I was given topics for conversation for them. But of course, since they all work at the same place, they eventually started talking about their jobs. I heard things about VPNs and Cisco and the CCNA and other technical topics that were a part of my former life. They got off on a tangent about LANs and video games. They play a lot of the same games I used to play with my friends back in Ohio, like Age of Mythology, Empires, and Mortal Kombat. I couldn't help but think about my old LAN party buddies. They had the same social habits.
It's funny to think that I've traveled all this way to end up teaching English to guys that are so similar to the guys I was friends with in the US.
It's even more funny to think that these guys that are learning English from me could end up in the US in one of my old jobs.

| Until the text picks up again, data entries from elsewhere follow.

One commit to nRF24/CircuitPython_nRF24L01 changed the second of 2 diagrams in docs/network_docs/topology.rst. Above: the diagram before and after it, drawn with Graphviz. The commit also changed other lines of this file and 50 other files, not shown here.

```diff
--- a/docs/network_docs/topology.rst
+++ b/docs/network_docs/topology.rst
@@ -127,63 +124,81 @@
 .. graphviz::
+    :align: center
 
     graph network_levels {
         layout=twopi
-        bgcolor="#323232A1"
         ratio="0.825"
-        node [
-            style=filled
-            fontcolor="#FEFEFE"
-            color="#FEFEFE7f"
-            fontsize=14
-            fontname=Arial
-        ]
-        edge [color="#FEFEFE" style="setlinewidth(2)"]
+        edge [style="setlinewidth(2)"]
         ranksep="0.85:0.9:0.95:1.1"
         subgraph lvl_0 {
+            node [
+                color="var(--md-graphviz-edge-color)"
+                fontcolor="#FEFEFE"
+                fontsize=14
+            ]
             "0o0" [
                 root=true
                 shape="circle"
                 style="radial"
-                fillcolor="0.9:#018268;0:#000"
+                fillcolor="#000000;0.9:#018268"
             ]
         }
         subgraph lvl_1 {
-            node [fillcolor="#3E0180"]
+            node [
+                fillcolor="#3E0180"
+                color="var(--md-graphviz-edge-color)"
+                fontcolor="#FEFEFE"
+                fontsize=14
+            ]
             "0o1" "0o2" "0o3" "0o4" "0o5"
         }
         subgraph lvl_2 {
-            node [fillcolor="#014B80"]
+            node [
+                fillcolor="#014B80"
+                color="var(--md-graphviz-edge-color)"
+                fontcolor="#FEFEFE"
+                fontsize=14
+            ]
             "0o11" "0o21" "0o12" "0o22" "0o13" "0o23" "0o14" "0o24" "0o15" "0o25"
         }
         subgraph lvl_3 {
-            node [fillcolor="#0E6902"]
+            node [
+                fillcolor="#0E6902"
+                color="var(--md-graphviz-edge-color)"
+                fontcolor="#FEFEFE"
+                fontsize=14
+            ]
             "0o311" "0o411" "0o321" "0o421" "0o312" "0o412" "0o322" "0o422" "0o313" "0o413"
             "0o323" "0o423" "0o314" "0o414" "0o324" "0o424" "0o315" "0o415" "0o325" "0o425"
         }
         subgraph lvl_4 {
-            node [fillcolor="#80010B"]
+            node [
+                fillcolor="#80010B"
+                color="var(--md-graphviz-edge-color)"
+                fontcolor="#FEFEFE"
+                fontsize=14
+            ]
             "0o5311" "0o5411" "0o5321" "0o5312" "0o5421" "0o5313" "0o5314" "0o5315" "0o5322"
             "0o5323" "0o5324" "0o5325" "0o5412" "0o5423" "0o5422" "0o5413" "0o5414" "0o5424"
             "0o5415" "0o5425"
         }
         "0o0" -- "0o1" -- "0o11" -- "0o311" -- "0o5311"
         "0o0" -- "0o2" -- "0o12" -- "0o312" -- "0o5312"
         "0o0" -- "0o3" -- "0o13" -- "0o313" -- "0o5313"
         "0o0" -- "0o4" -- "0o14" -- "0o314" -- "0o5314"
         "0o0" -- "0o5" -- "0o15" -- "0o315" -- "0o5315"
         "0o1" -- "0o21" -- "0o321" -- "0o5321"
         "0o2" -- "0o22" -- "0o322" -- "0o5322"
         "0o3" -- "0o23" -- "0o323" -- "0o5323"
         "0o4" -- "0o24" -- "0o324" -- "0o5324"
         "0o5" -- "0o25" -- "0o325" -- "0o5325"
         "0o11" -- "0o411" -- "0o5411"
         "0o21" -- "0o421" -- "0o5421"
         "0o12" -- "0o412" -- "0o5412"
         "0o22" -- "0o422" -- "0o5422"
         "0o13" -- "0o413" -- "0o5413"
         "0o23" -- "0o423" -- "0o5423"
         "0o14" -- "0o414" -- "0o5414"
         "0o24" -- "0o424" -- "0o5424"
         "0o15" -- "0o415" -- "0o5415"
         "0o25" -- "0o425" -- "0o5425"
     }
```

I've been offered my first regular teaching job! The school is kind of far away (especially by bus), but they really need teachers. I think I'll take it. It's 8 hours a week, which isn't much for a normal job, but is a good start for a teacher. 20-25 hours a week is considered full time for most teachers. They have more teachers leaving in the next month, so I could probably get more hours soon. They're mostly advanced students. The school specializes in training them for call center and technical support jobs. That's right up my alley, given my past work experience. The classes I've observed so far have been really great. The students are motivated. There's a heavy focus on conversation and pronunciation, which are the fun parts of teaching English (as opposed to vocabulary and grammar).

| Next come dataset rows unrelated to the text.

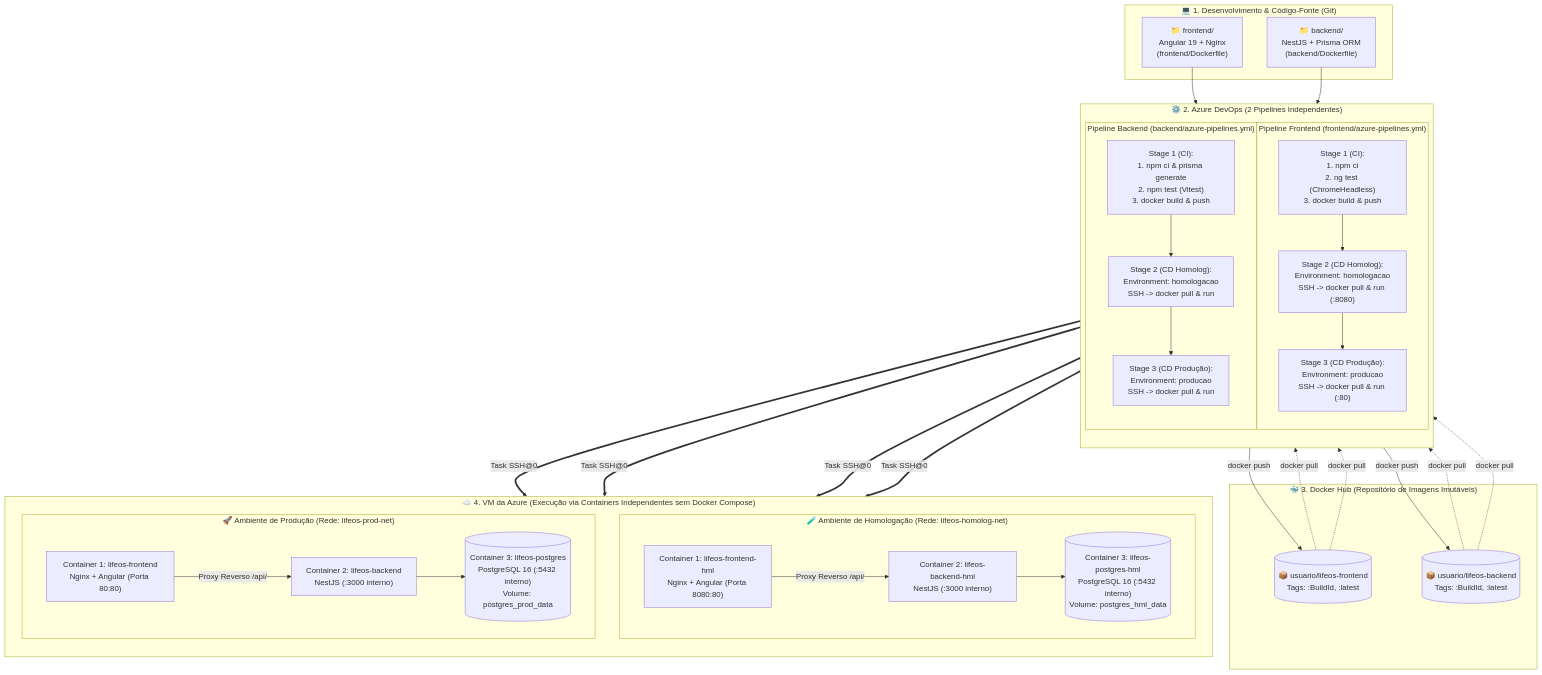
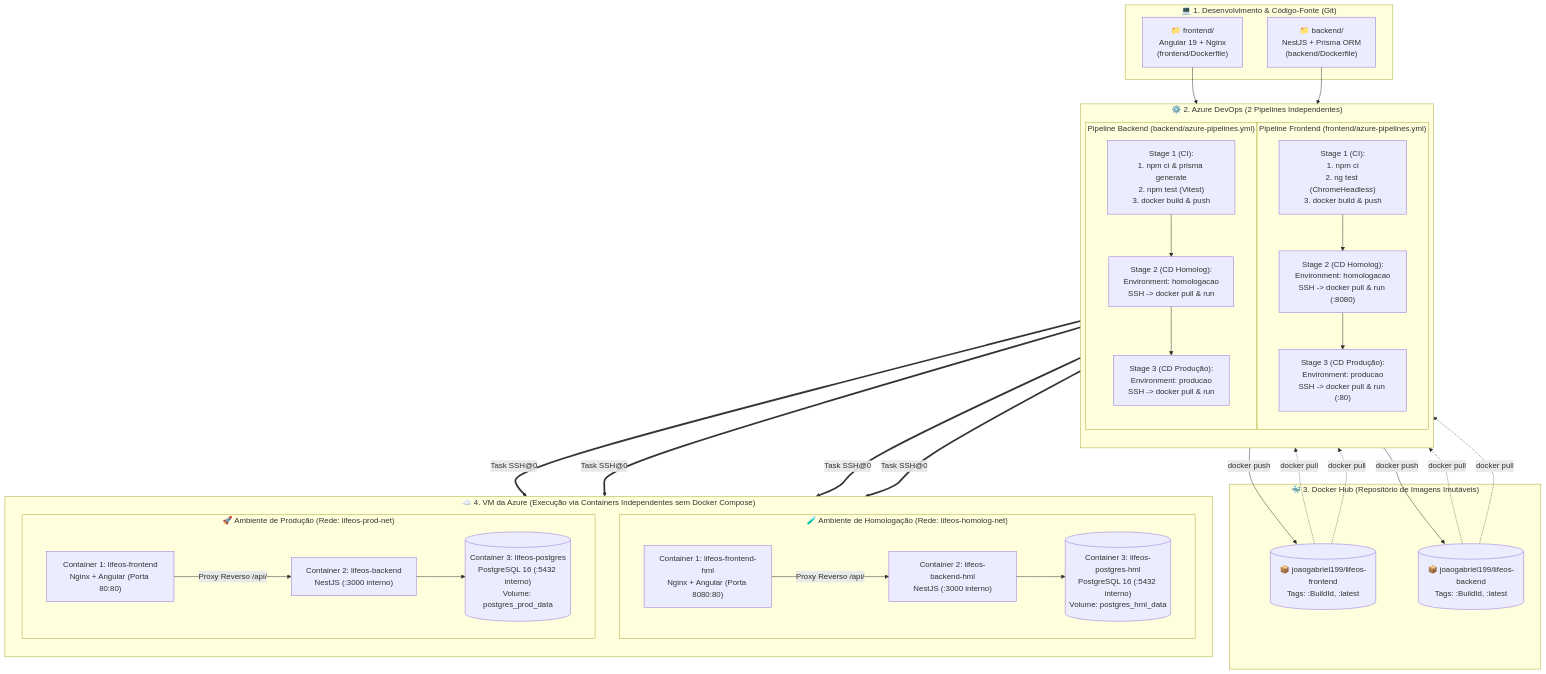
Before and after one commit to GabrielJoao19/APP_PESSOAL: the second of 2 diagrams in ARQUITETURA_DEVOPS.md, drawn with Mermaid. The commit also changed other lines of this file and 2 other files, not shown here.

Commit message:
chore(devops): definir usuario joaogabriel199 do Docker Hub nas pipelines e na documentacao

````diff
--- a/ARQUITETURA_DEVOPS.md
+++ b/ARQUITETURA_DEVOPS.md
@@ -36,55 +36,55 @@
 ```mermaid
 flowchart TB
     subgraph DEV ["💻 1. Desenvolvimento & Código-Fonte (Git)"]
         CODE_FE["📁 frontend/\nAngular 19 + Nginx\n(frontend/Dockerfile)"]
         CODE_BE["📁 backend/\nNestJS + Prisma ORM\n(backend/Dockerfile)"]
     end
 
     subgraph AZDO ["⚙️ 2. Azure DevOps (2 Pipelines Independentes)"]
         direction TB
         subgraph PIPE_FE ["Pipeline Frontend (frontend/azure-pipelines.yml)"]
             CI_FE["Stage 1 (CI):\n1. npm ci\n2. ng test (ChromeHeadless)\n3. docker build & push"]
             CD_FE_HML["Stage 2 (CD Homolog):\nEnvironment: homologacao\nSSH -> docker pull & run (:8080)"]
             CD_FE_PROD["Stage 3 (CD Produção):\nEnvironment: producao\nSSH -> docker pull & run (:80)"]
             CI_FE --> CD_FE_HML --> CD_FE_PROD
         end
 
         subgraph PIPE_BE ["Pipeline Backend (backend/azure-pipelines.yml)"]
             CI_BE["Stage 1 (CI):\n1. npm ci & prisma generate\n2. npm test (Vitest)\n3. docker build & push"]
             CD_BE_HML["Stage 2 (CD Homolog):\nEnvironment: homologacao\nSSH -> docker pull & run"]
             CD_BE_PROD["Stage 3 (CD Produção):\nEnvironment: producao\nSSH -> docker pull & run"]
             CI_BE --> CD_BE_HML --> CD_BE_PROD
         end
     end
 
     subgraph HUB ["🐳 3. Docker Hub (Repositório de Imagens Imutáveis)"]
-        IMG_FE[("📦 usuario/lifeos-frontend\nTags: :BuildId, :latest")]
-        IMG_BE[("📦 usuario/lifeos-backend\nTags: :BuildId, :latest")]
+        IMG_FE[("📦 joaogabriel199/lifeos-frontend\nTags: :BuildId, :latest")]
+        IMG_BE[("📦 joaogabriel199/lifeos-backend\nTags: :BuildId, :latest")]
     end
 
     subgraph AZURE_VM ["☁️ 4. VM da Azure (Execução via Containers Independentes sem Docker Compose)"]
         direction TB
         subgraph HML_ENV ["🧪 Ambiente de Homologação (Rede: lifeos-homolog-net)"]
             H_FE["Container 1: lifeos-frontend-hml\nNginx + Angular (Porta 8080:80)"]
             H_BE["Container 2: lifeos-backend-hml\nNestJS (:3000 interno)"]
             H_DB[("Container 3: lifeos-postgres-hml\nPostgreSQL 16 (:5432 interno)\nVolume: postgres_hml_data")]
             H_FE -- "Proxy Reverso /api/" --> H_BE --> H_DB
         end
 
         subgraph PROD_ENV ["🚀 Ambiente de Produção (Rede: lifeos-prod-net)"]
             P_FE["Container 1: lifeos-frontend\nNginx + Angular (Porta 80:80)"]
             P_BE["Container 2: lifeos-backend\nNestJS (:3000 interno)"]
             P_DB[("Container 3: lifeos-postgres\nPostgreSQL 16 (:5432 interno)\nVolume: postgres_prod_data")]
             P_FE -- "Proxy Reverso /api/" --> P_BE --> P_DB
         end
     end
 
     CODE_FE --> CI_FE
     CODE_BE --> CI_BE
     CI_FE -- "docker push" --> IMG_FE
     CI_BE -- "docker push" --> IMG_BE
     IMG_FE -. "docker pull" .-> CD_FE_HML & CD_FE_PROD
     IMG_BE -. "docker pull" .-> CD_BE_HML & CD_BE_PROD
     CD_FE_HML & CD_BE_HML == "Task SSH@0" ==> HML_ENV
     CD_FE_PROD & CD_BE_PROD == "Task SSH@0" ==> PROD_ENV
 ```
````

I go back tomorrow to observe another class and do a little teaching. If all goes well, I'd have my first solo class on Monday morning.
I'm supposed to hear back from another (closer) school by then, too. So I may have a decision to make. It's not a bad situation to be in, though. You might think the answer is simple: work for both schools. But the language schools here require contracts. To work for one, you need to promise a certain amount of availability for 6-12 months. I'd really rather not split my time between two schools that are far apart. If they were closer, it'd be easier. But to minimize travel time, it'd be better (I think) to choose one or another. I could get a "full" schedule right away working for both, but I'd spend a lot of time on the bus. I think it might be worth the gamble to choose one or another and hope for more hours later on.
I'm discovering that the market for teachers in Costa Rica is something like the market was for tech workers when I first went to Ohio. Teachers are essentially treated like contractors and many of the schools I've visited are essentially temp agencies. There is no promise for steady work. They can only offer what the market demands. As there are more students, then there is a greater demand for teachers. Many teachers work for several different schools/agencies in order to build a livable schedule of 20-25 hours a week. And, since many of these "schools" actually send teachers out to business locations for their classes, this means a lot of traveling. I'm starting to get used to the idea that I won't have a regular job.I'm also getting more comfortable with San Jose. I'm starting to learn my way around, and actually took the bus all by myself finally. The city is growing on me. While it is rather dirty and crowded, it also has an interesting vibe. It's full of life. I think I'll try to find work in the greater San Jose area for now, rather than move out to the suburbs. I feel like I need to experience the capital city for awhile.
I did visit a couple of schools in Heredia, which is a college town northwest of San Jose. It's much cleaner and nicer. The streets are filled with students, and I'm sure it has the active nightlife that goes along with college kids. But it's too far to commute from my current housing. I'd have to find a (cheap) place closer. I'm still considering it as an option. Maybe after 4-6 months, I'll give it a shot.
Unless, of course, I somehow manage to land that elusive dreamjob of teaching at the beach.